I turned and ran like the dickens south into Becher's Bay.
It's another planet. A vast shallow sandy bottomed bay with kelp rafts and resting birds everywhere.
I slalomed through the kelp at high speed, sometimes pulling up my rudder to skid over some when I couldn't avoid it.
The pier at the landing was gone, wrecked in a storm.
The information I'd read hadn't mentioned that. Nothing left but a few broken pilings.
Past that were sand bluffs. I kept going to the first low point in the bluff and surfed ashore on a pretty little wave.
I lugged my stuff up behind that sand dune, dragged the canoe up on sticks, and buried the anchor in the sand far above the latest tide lines. The bluff is actually sandstone, with strange natural carvings done by water.
A ranger came walking briskly up the beach toward me.
I wondered what kind of trouble I was in for.
He was probably thinking the same thing.
People just don't do what I'd just done, show up by means of a small boat. Every two years or so it would happen. I wondered what those others had been like. I indulged in some mind reading.
The ranger was wondering if I was a nut, a nuisance, a disaster or tragedy in the making.
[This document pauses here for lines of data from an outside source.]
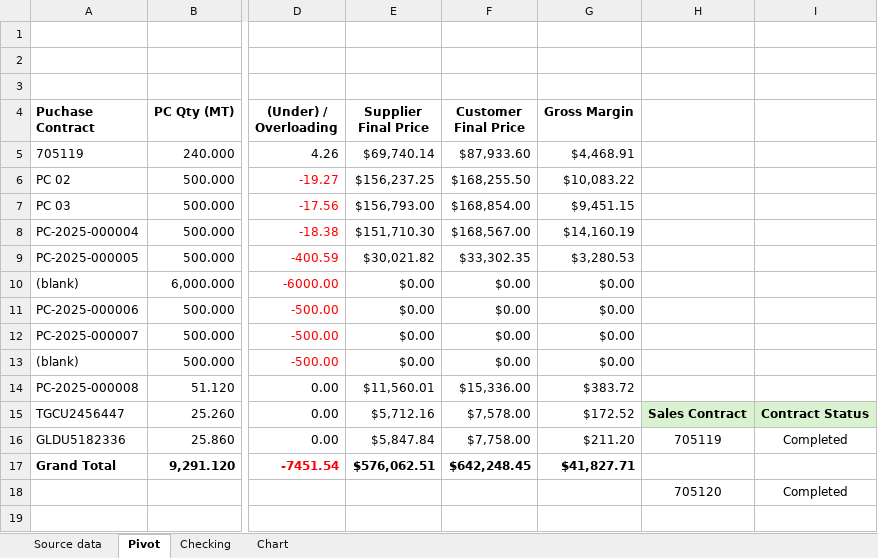
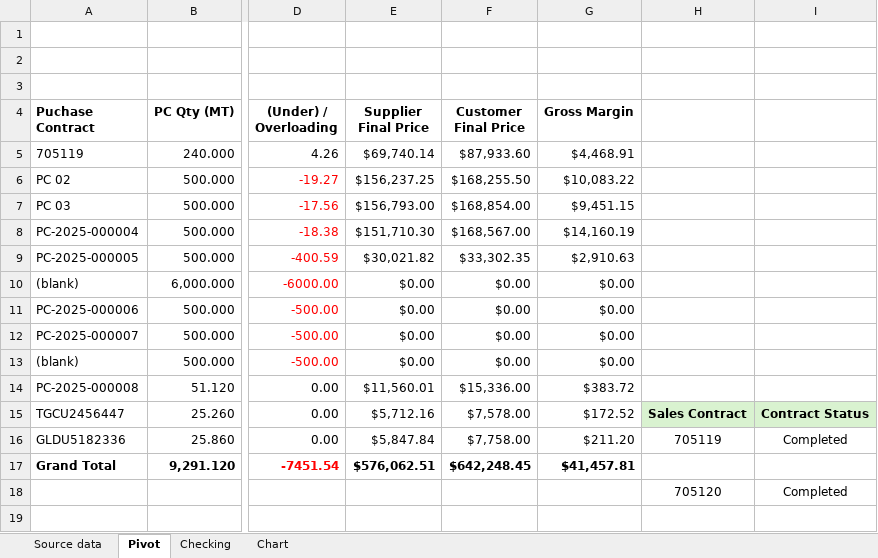
Before and after one commit to Numer-heselwood/WHL-exports-tracker, an Excel workbook: Contracts Traded.xlsx, sheet Pivot, drawn as a sheet; only a part is shown, gaps mark what is left out; values as stored, in another font and other column widths than the file's, no borders; charts and pictures not drawn; the diff names each change by its address in the sheet, - before the commit and + after, or states it on an @@ line.

```diff
--- a/Contracts Traded.xlsx (sheet Pivot)
+++ b/Contracts Traded.xlsx (sheet Pivot)
-G9 (Gross Margin): $3,280.53
+G9 (Gross Margin): $2,910.63
-G17 (Gross Margin): $41,827.71
+G17 (Gross Margin): $41,457.81
```
Also changed, not shown: sheet Source data, sheet Chart.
There were many hazards. One serious kayaker had been taking the ferry to the island every year to attempt to paddle around it. He'd come four years in a row in a better season than this, and had never managed to make it all the way around the island.
Did I have a reservation in the campground?
No. I was watching the weather and didn't want to have to cross at a particular time. And my cellphone had no coverage out here.
Had I filed any kind of float plan with a harbormaster?
No. I didn't want worry about worriers to make me sail in bad conditions to get somewhere at a particular time.
Was I aware of this and that?